BLOOD FROM AN ORANGE
It was more of the same for University of Tennessee students and faculty in '97, which was not good news. Once again, the budget crunched, vacant faculty spots stayed vacant, and there were clampdowns on everything from travel to supplies. Unhappy students also found themselves paying an extra $100 a semester for a "technology fee," even as the use of such advanced technology as photocopying was sharply curtailed. But it was also a year of planning for the future. Locally, Chancellor Bill Snyder's APEC committee offered some suggestions for streamlining the campus' curricula (watch for scholarly fur to fly when those suggestions get specific about cutting departments and programs). And at the state level, Gov. Sundquist appointed a "blue-ribbon panel" to study the state's higher education system, with recommendations for reform due sometime after the next election.

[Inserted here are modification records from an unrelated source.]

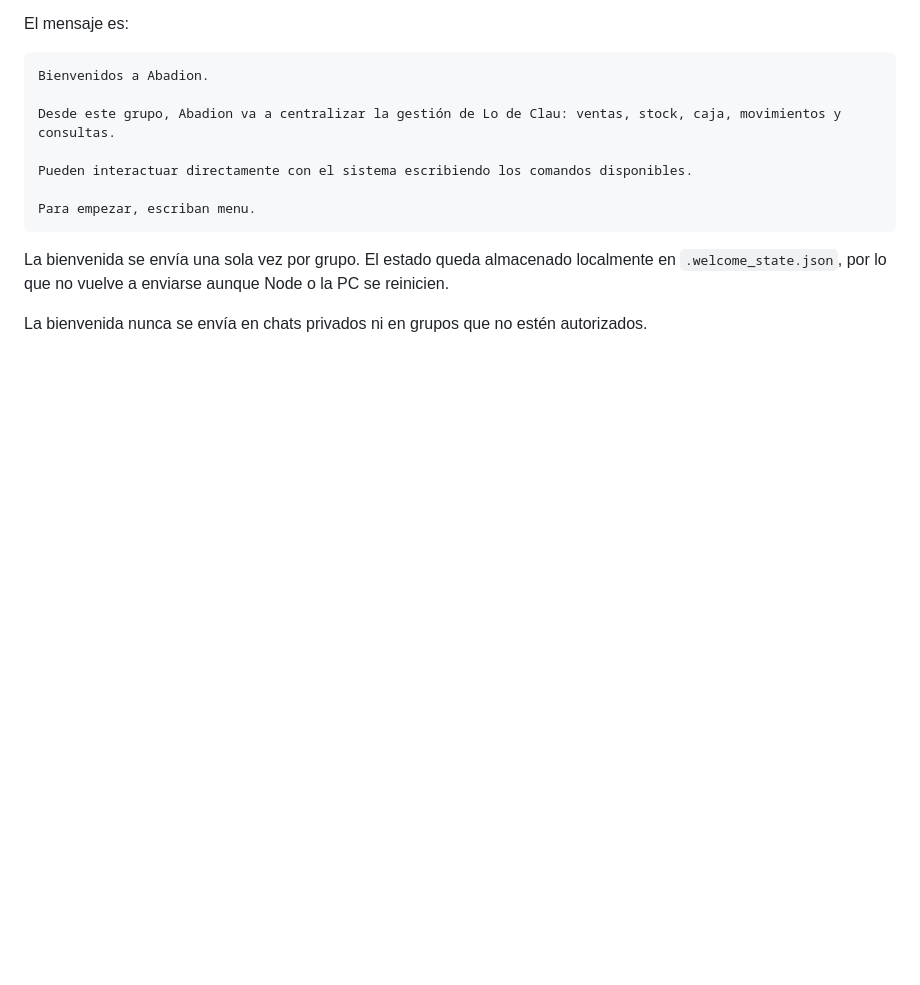
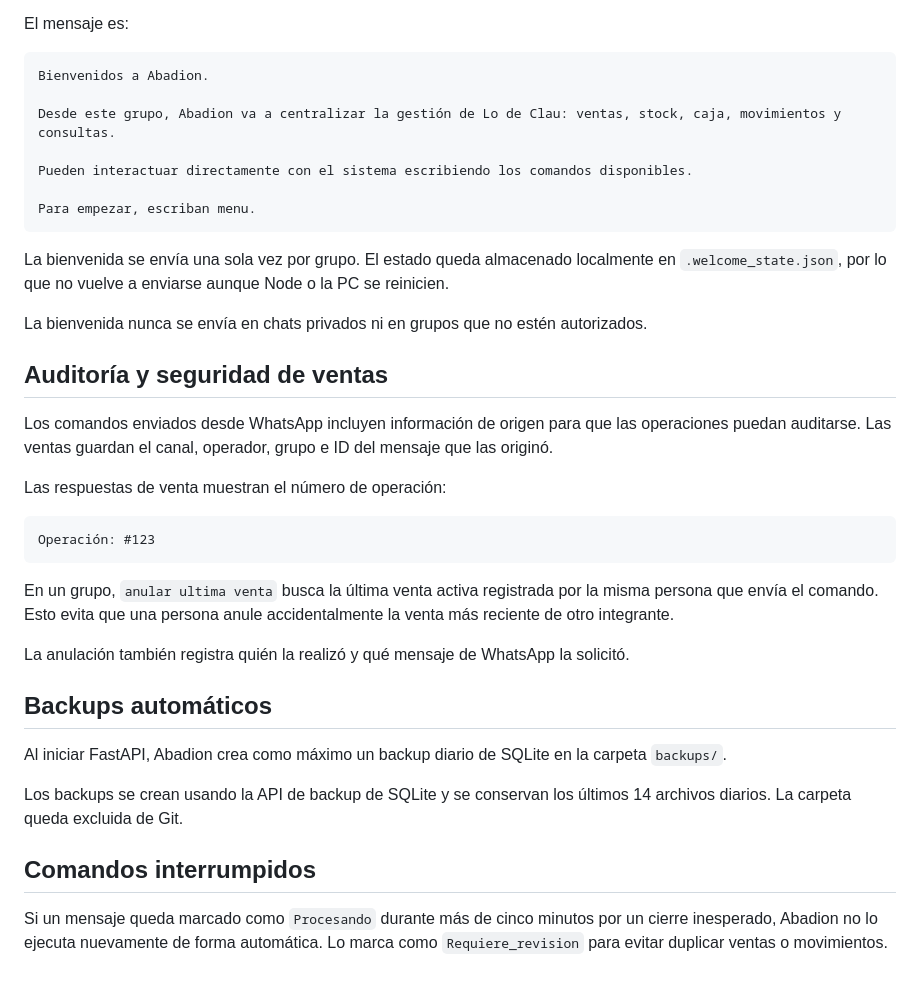
Before and after one commit to NicoNunezFM/contabilidad-bebidas-postres, a Markdown page: whatsapp-bot/README.md, the part around the change. Rendered like a GitHub page; blank space fills up the shorter version.

Commit message:
Document sale audit backups and interrupted command safety

````diff
--- a/whatsapp-bot/README.md
+++ b/whatsapp-bot/README.md
@@ -126,3 +126,28 @@ Para empezar, escriban menu.
 La bienvenida se envía una sola vez por grupo. El estado queda almacenado localmente en `.welcome_state.json`, por lo que no vuelve a enviarse aunque Node o la PC se reinicien.
 
 La bienvenida nunca se envía en chats privados ni en grupos que no estén autorizados.
+
+
+## Auditoría y seguridad de ventas
+
+Los comandos enviados desde WhatsApp incluyen información de origen para que las operaciones puedan auditarse. Las ventas guardan el canal, operador, grupo e ID del mensaje que las originó.
+
+Las respuestas de venta muestran el número de operación:
+
+```text
+Operación: #123
+```
+
+En un grupo, `anular ultima venta` busca la última venta activa registrada por la misma persona que envía el comando. Esto evita que una persona anule accidentalmente la venta más reciente de otro integrante.
+
+La anulación también registra quién la realizó y qué mensaje de WhatsApp la solicitó.
+
+## Backups automáticos
+
+Al iniciar FastAPI, Abadion crea como máximo un backup diario de SQLite en la carpeta `backups/`.
+
+Los backups se crean usando la API de backup de SQLite y se conservan los últimos 14 archivos diarios. La carpeta queda excluida de Git.
+
+## Comandos interrumpidos
+
+Si un mensaje queda marcado como `Procesando` durante más de cinco minutos por un cierre inesperado, Abadion no lo ejecuta nuevamente de forma automática. Lo marca como `Requiere_revision` para evitar duplicar ventas o movimientos.
````
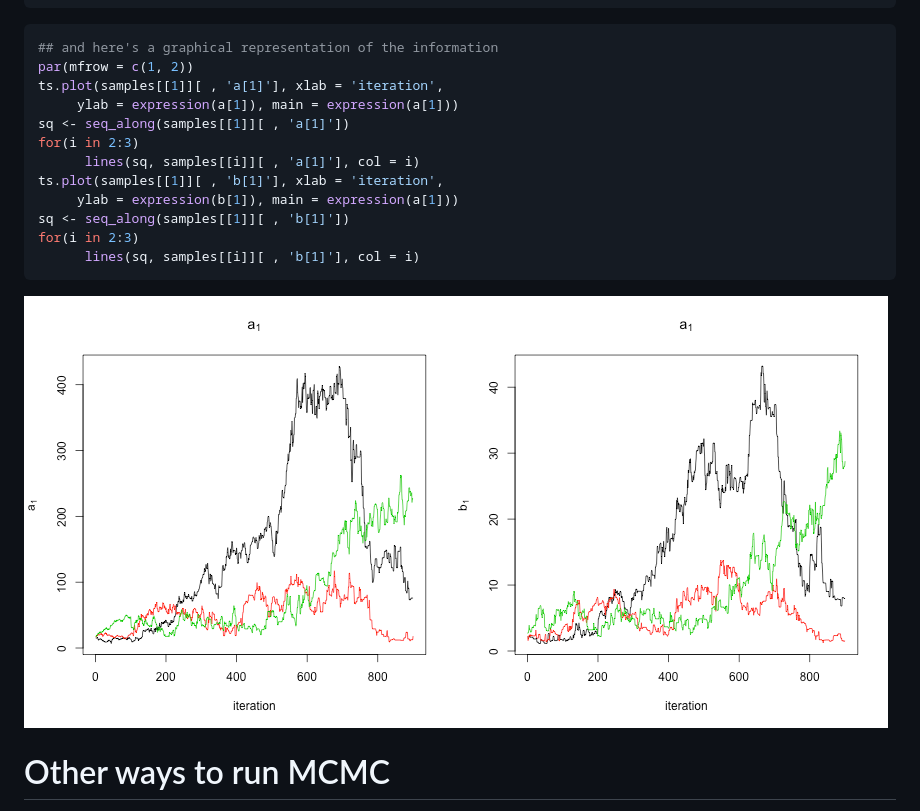
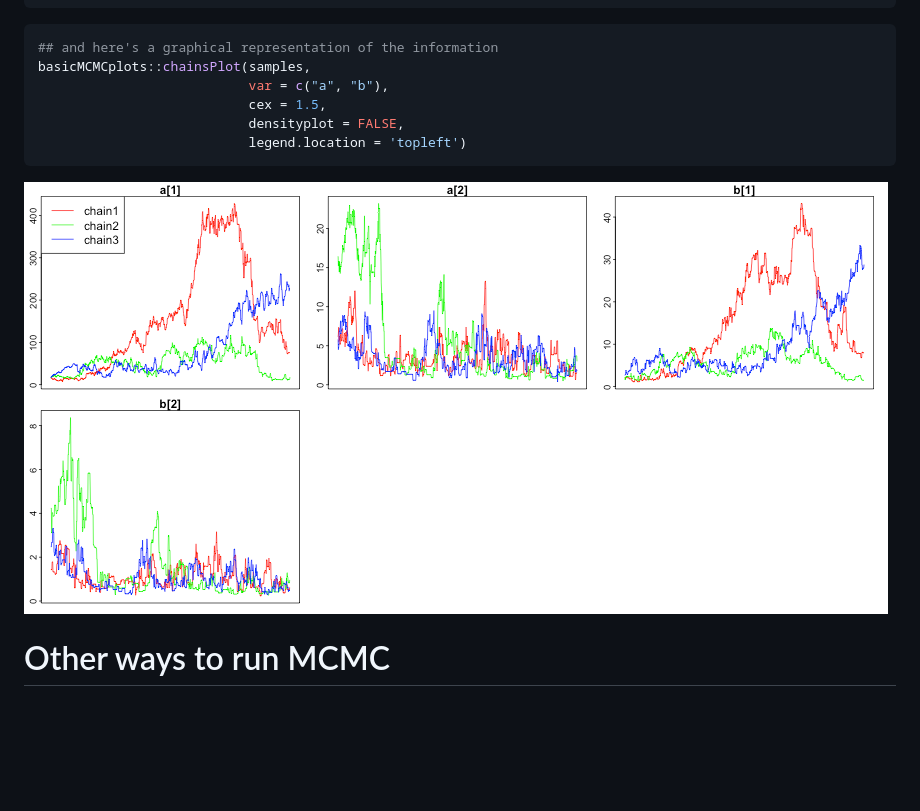
Before and after one commit to danielturek/nimble-vibass-2019, a Markdown page: 1.4_run_mcmc.md, the part around one of its changes. Rendered like a GitHub page; pictures changed too: figure/gelman-rubin-1.png; blank space fills up the shorter version.

````diff
--- a/1.4_run_mcmc.md
+++ b/1.4_run_mcmc.md
@@ -343,17 +341,11 @@ gelman.diag(samples)
 
 ```r
 ## and here's a graphical representation of the information
-par(mfrow = c(1, 2))
-ts.plot(samples[[1]][ , 'a[1]'], xlab = 'iteration',
-     ylab = expression(a[1]), main = expression(a[1]))
-sq <- seq_along(samples[[1]][ , 'a[1]'])
-for(i in 2:3)
-      lines(sq, samples[[i]][ , 'a[1]'], col = i)
-ts.plot(samples[[1]][ , 'b[1]'], xlab = 'iteration',
-     ylab = expression(b[1]), main = expression(a[1]))
-sq <- seq_along(samples[[1]][ , 'b[1]'])
-for(i in 2:3)
-      lines(sq, samples[[i]][ , 'b[1]'], col = i)
+basicMCMCplots::chainsPlot(samples,
+                           var = c("a", "b"),
+                           cex = 1.5,
+                           densityplot = FALSE,
+                           legend.location = 'topleft')
 ```
 
 ![](figure/gelman-rubin-1.png)
````
Also changed, not shown: other parts of 1.4_run_mcmc.md (+10 -12 lines), figure/output-mcmc-1.png, 3 other files.
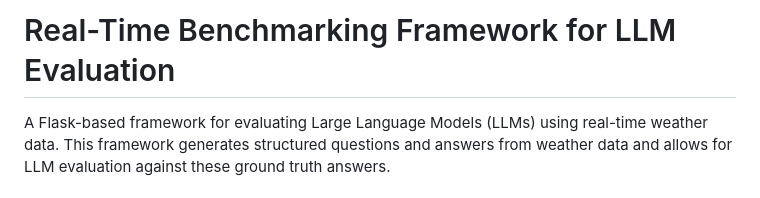
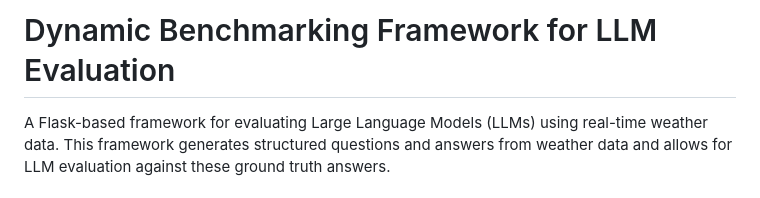
Before and after one commit to thillai-c/Dynamic-Benchmarking-Framework-for-LLM-Evaluation, a Markdown page: README.md, the part around the change. Drawn GitHub-style.

```diff
--- a/README.md
+++ b/README.md
@@ -1,4 +1,4 @@
-# Real-Time Benchmarking Framework for LLM Evaluation
+# Dynamic Benchmarking Framework for LLM Evaluation
 
 A Flask-based framework for evaluating Large Language Models (LLMs) using real-time weather data. This framework generates structured questions and answers from weather data and allows for LLM evaluation against these ground truth answers.
 
```
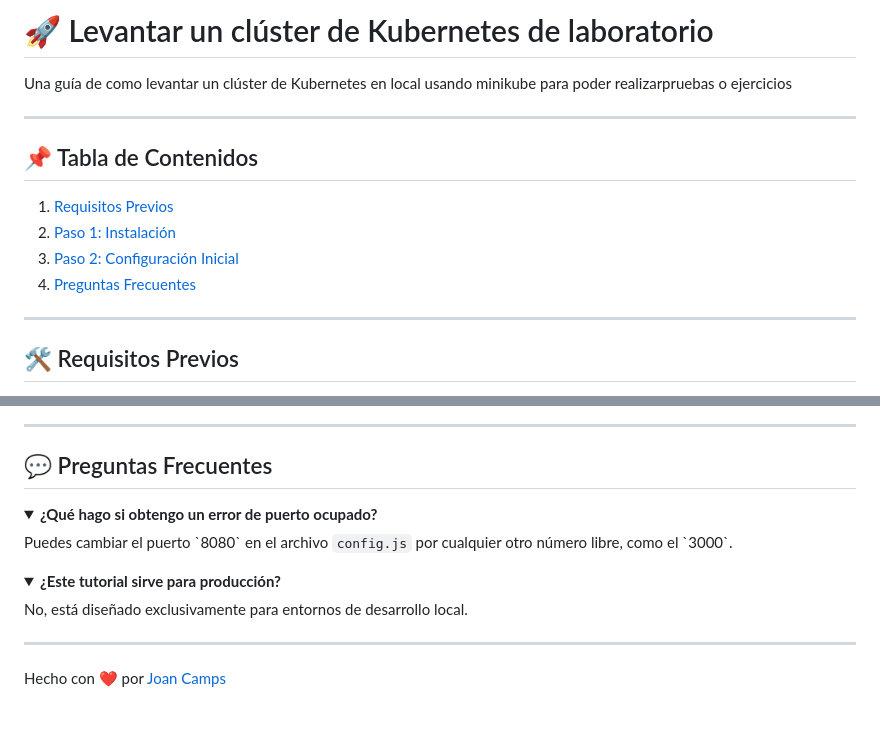
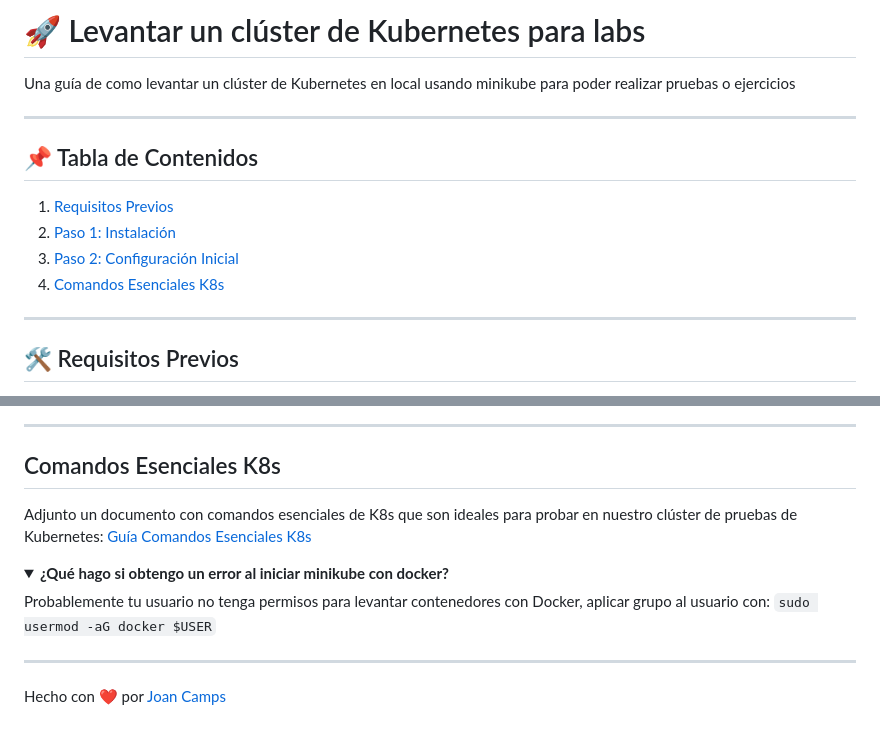
Before and after one commit to joan-camps-ciria/Proyectos-Laboratorio, a Markdown page: Kubernetes-Lab/README.md, 2 parts joined by grey strips. GitHub-like rendering; folded sections open.

Commit message:
kubernetes tutorial lab

```diff
--- a/Kubernetes-Lab/README.md
+++ b/Kubernetes-Lab/README.md
@@ -1,6 +1,6 @@
-# 🚀 Levantar un clúster de Kubernetes de laboratorio
+# 🚀 Levantar un clúster de Kubernetes para labs
 
-Una guía de como levantar un clúster de Kubernetes en local usando minikube para poder realizarpruebas o ejercicios
+Una guía de como levantar un clúster de Kubernetes en local usando minikube para poder realizar pruebas o ejercicios
 
 ---
 
@@ -8,7 +8,7 @@ Una guía de como levantar un clúster de Kubernetes en local usando minikube pa
 1. [Requisitos Previos](#-requisitos-previos)
 2. [Paso 1: Instalación](#paso-1-instalación)
 3. [Paso 2: Configuración Inicial](#paso-2-configuración-inicial)
-4. [Preguntas Frecuentes](#-preguntas-frecuentes)
+4. [Comandos Esenciales K8s](#-comandos-esenciales)
 
 ---
 
@@ -47,16 +47,13 @@ minikube start
 
 ---
 
-## 💬 Preguntas Frecuentes
+## Comandos Esenciales K8s
+
+Adjunto un documento con comandos esenciales de K8s que son ideales para probar en nuestro clúster de pruebas de Kubernetes: [Guía Comandos Esenciales K8s](https://github.com/joan-camps-ciria/Proyectos-Laboratorio/tree/master/Kubernetes-Lab/guide.md)
 
 <details>
-<summary><b>¿Qué hago si obtengo un error de puerto ocupado?</b></summary>
-Puedes cambiar el puerto `8080` en el archivo <code>config.js</code> por cualquier otro número libre, como el `3000`.
-</details>
-
-<details>
-<summary><b>¿Este tutorial sirve para producción?</b></summary>
-No, está diseñado exclusivamente para entornos de desarrollo local.
+<summary><b>¿Qué hago si obtengo un error al iniciar minikube con docker?</b></summary>
+Probablemente tu usuario no tenga permisos para levantar contenedores con Docker, aplicar grupo al usuario con: <code>sudo usermod -aG docker $USER</code>
 </details>
 
 ---
```
Also changed, not shown: Kubernetes-Lab/guide.md (added, +102 -0 lines), Kubernetes-Lab/img/minikube.png (added).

On the surface, it was a pretty quiet 12 months for Knox County schools. Oh sure, there was the expected squabbling with County Commission over a construction project or two, and the familiar debates about how to deal with unruly special education students, and the usual dissatisfied noises from the teachers' union about teeny pay raises, but by and large things seemed calm. Test scores in general looked good system-wide, and math scores looked great. When the biggest scandals of the fall are some soccer players smoking cigars and a shocking (shocking!) dearth of student "Pledge of Allegiance" intonations, administrators shouldn't have much to worry about. But next year is a decisive one politically, with five of nine school board seats up for grabs, so things could get interesting soon. Steve Hunley, the outspoken East Knox County board member who finished his first year in office in September, hasn't been shy about taking Superintendent Allen Morgan to task, especially on financial issues, and he has allies elsewhere who would like to see a few more like him on the board. For Morgan and co., 1997 may have been the calm before the storm.
Also in Features
- The Stacey Chronicles: a Timeline of State Sen. Stacey Campfield's Greatest “Hits” in 10 Long Years of Legislating
- Signs and Portents: Tennessee's Numerous (and Sometimes Bizarre) State Symbols
- Orange Is the New Green: Is Knox County's New Video-Only Visitation Policy for Inmates Really About Safety—or Is it About Money?